(Sir John Kingman) We will obviously operate within
the budget that we have been allocated. If we come to feel that
the budget is inadequate to do what we feel needs to be done we
shall say so, but I expect to get a lot of the work done, for
instance, within ONS, a lot of the work done by outside contract,
and I believe that the budget that we have been initially assigned
will enable us to do quite a lot. Whether it will enable us to
do enough is something that time will tell but we shall not hesitate
to advise Ministers if we think that they could usefully put more
money into our budget.
223. The Treasury is the sponsoring department
for the Commission. Is there not a tension here in terms of demonstrating
(Sir John Kingman) The Treasury has so far been extremely
helpful. Remember that we have set up this organisation from nothing;
it is completely new. We have started absolutely from the ground

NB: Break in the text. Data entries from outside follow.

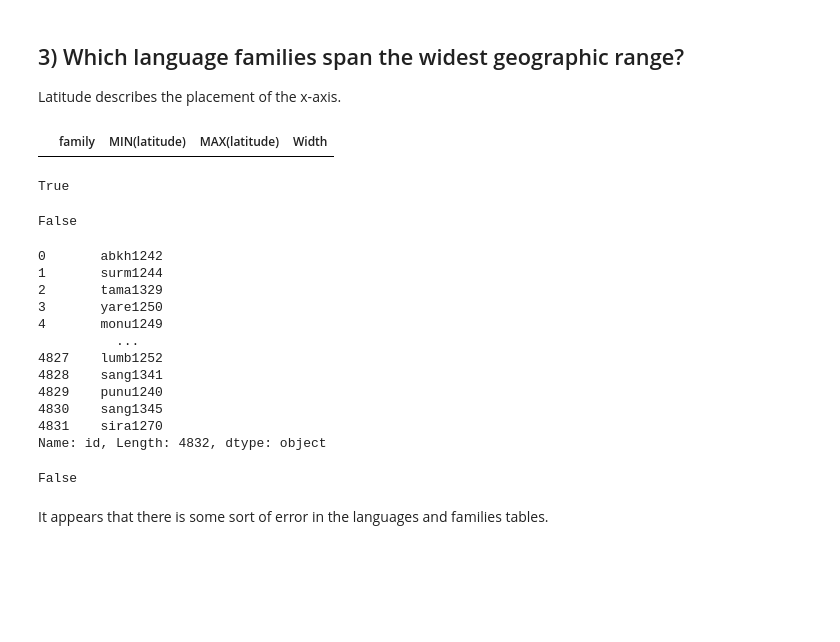
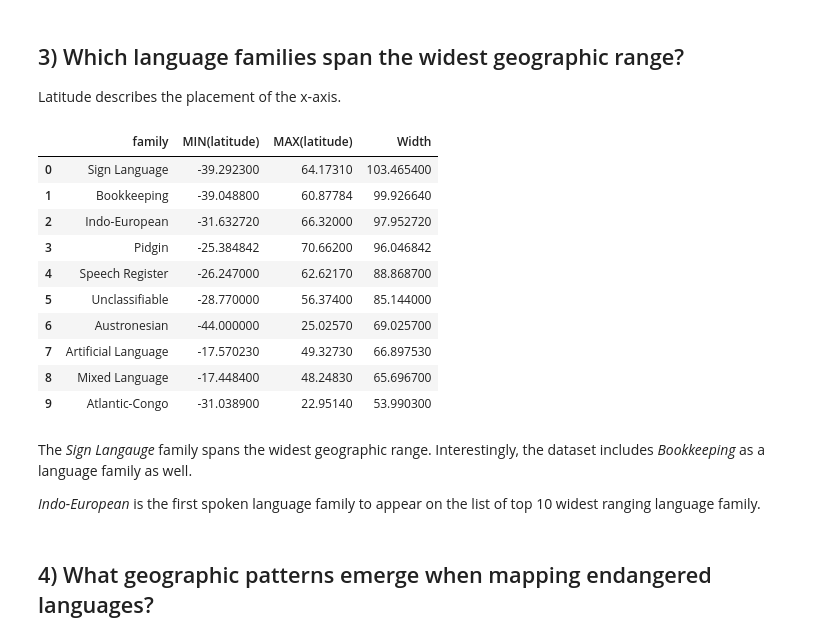
Before and after one commit to leenoah390/tidytuesday_practice, a Jupyter notebook: 20251223/tidy_tuesday-20251223.ipynb, the cells around one changed output. Cells and saved outputs as stored; diff of their text form; code cells hidden in the pictures; blank space fills up the shorter version.

```diff
--- a/20251223/tidy_tuesday-20251223.ipynb
+++ b/20251223/tidy_tuesday-20251223.ipynb
@@ -154,40 +154,33 @@ An isolate language has a much greater change of being endangered. There is abou
 ## 3) Which language families span the widest geographic range?
 Latitude describes the placement of the x-axis.
 # %%
+# For each language family, I gathered the minimum and maximum latitudes along with the difference in the min/max to gather the widths
+# Sorted by the value ofthe width, decreasing
+
 sqldf('''
 SELECT family, MIN(latitude), MAX(latitude), (MAX(latitude)-MIN(latitude)) AS Width FROM languages
-INNER JOIN families ON languages.id = families.id
+INNER JOIN families ON languages.family_id = families.id
 GROUP BY families.family
 ORDER BY Width DESC
+LIMIT 10
 ''')
+
+# Displaying the top 10 results
 # %% [output]
 |  | family | MIN(latitude) | MAX(latitude) | Width |
+| 0 | Sign Language | -39.292300 | 64.17310 | 103.465400 |
+| 1 | Bookkeeping | -39.048800 | 60.87784 | 99.926640 |
+| 2 | Indo-European | -31.632720 | 66.32000 | 97.952720 |
+| 3 | Pidgin | -25.384842 | 70.66200 | 96.046842 |
+| 4 | Speech Register | -26.247000 | 62.62170 | 88.868700 |
+| 5 | Unclassifiable | -28.770000 | 56.37400 | 85.144000 |
+| 6 | Austronesian | -44.000000 | 25.02570 | 69.025700 |
+| 7 | Artificial Language | -17.570230 | 49.32730 | 66.897530 |
+| 8 | Mixed Language | -17.448400 | 48.24830 | 65.696700 |
+| 9 | Atlantic-Congo | -31.038900 | 22.95140 | 53.990300 |
-# %%
-'abkh1242' in set(families.id)
-# %% [output]
-True
-# %%
-'abkh1242' in set(languages.id)
-# %% [output]
-False
-# %%
-families['id']
-# %% [output]
-0       abkh1242
-1       surm1244
-2       tama1329
-3       yare1250
-4       monu1249
-          ...
-4827    lumb1252
-4828    sang1341
-4829    punu1240
-4830    sang1345
-4831    sira1270
-Name: id, Length: 4832, dtype: object
-# %%
-'fasu1242' in languages.id
-# %% [output]
-False
-# %% [markdown]
-It appears that there is some sort of error in the languages and families tables.
+# %% [markdown]
+The *Sign Langauge* family spans the widest geographic range. Interestingly, the dataset includes *Bookkeeping* as a language family as well.
+
+*Indo-European* is the first spoken language family to appear on the list of top 10 widest ranging language family.
+# %% [markdown]
+## 4) What geographic patterns emerge when mapping endangered languages?
```
Also changed, not shown: parts of 3 cells of this notebook.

up and we have had a great deal of help from the Treasury in doing
that. The Treasury accepts that as we become more established
we will want to detach ourselves as far as that is practical from

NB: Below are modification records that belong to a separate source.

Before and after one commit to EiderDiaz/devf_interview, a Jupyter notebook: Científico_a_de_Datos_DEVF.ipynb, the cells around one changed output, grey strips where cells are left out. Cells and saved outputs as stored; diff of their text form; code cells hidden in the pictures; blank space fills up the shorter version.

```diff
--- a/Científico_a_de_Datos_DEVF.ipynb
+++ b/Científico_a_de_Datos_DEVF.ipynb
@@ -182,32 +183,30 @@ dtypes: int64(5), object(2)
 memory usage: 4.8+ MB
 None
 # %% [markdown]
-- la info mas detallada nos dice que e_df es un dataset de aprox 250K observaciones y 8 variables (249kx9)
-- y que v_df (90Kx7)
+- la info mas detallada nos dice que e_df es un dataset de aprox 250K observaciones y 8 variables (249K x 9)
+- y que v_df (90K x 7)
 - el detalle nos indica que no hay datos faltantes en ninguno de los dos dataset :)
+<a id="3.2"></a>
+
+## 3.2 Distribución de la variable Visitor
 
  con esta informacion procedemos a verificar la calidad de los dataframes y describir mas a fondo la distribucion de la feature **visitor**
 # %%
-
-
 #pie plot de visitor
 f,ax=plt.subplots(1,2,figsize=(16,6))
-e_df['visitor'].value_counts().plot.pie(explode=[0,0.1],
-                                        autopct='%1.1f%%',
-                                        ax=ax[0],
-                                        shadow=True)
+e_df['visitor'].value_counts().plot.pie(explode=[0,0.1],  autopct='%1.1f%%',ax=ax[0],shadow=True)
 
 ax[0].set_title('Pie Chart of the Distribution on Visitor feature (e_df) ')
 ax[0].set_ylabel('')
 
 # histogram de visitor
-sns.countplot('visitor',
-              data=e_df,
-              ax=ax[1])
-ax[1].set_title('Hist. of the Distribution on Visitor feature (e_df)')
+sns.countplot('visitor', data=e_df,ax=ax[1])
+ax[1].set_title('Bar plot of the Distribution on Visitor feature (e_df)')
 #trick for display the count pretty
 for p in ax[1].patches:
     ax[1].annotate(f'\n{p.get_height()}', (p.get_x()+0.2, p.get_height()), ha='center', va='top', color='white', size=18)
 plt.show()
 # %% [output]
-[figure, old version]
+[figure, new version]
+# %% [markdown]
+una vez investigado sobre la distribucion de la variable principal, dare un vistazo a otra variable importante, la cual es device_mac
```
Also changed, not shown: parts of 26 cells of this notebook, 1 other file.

the Treasury so as to demonstrate independence, so that you can
rely on our giving views which are not simply parroting the Treasury's
views. Whether that will prove to be in practice in conflict with
the Treasury's role in providing us with our budget is something
that time will tell. We intend to form our own views and they
may or may not agree with the views that are formed in the Treasury.
We shall not hesitate to give our views and to make those views
public even if that leads us into conflict on occasion with the
Treasury. I have no reason at the moment to suppose that this
will be a problem. If it turns out to be a problem we shall say
224. Finally, in a similar vein, three of the
Commission staff are seconded civil servants, I understand. Again,
why not make more use of the private sector to demonstrate a strong
(Sir John Kingman) We are already going out to open
advertisement for the next appointment that we make and I think
that is important, but I do not think you should underestimate
the professionalism of the civil servants who have been seconded
to the Commission. I am quite sure that they will, while they
are working for the Commission, show the same independence that
the Commissioners will show. Remember that the decisions, for
instance on the work programme, the decisions on the reports that
we make, the views that we form, will be the decisions of the
eight Commissioners and not the decisions of the staff of the
Commission. I am quite sure that the Commissioners are people
of completely independent mind who will not be afraid to say unpopular
things if they think they are the right things to say.
Chairman: Sir John, thank you very much indeed.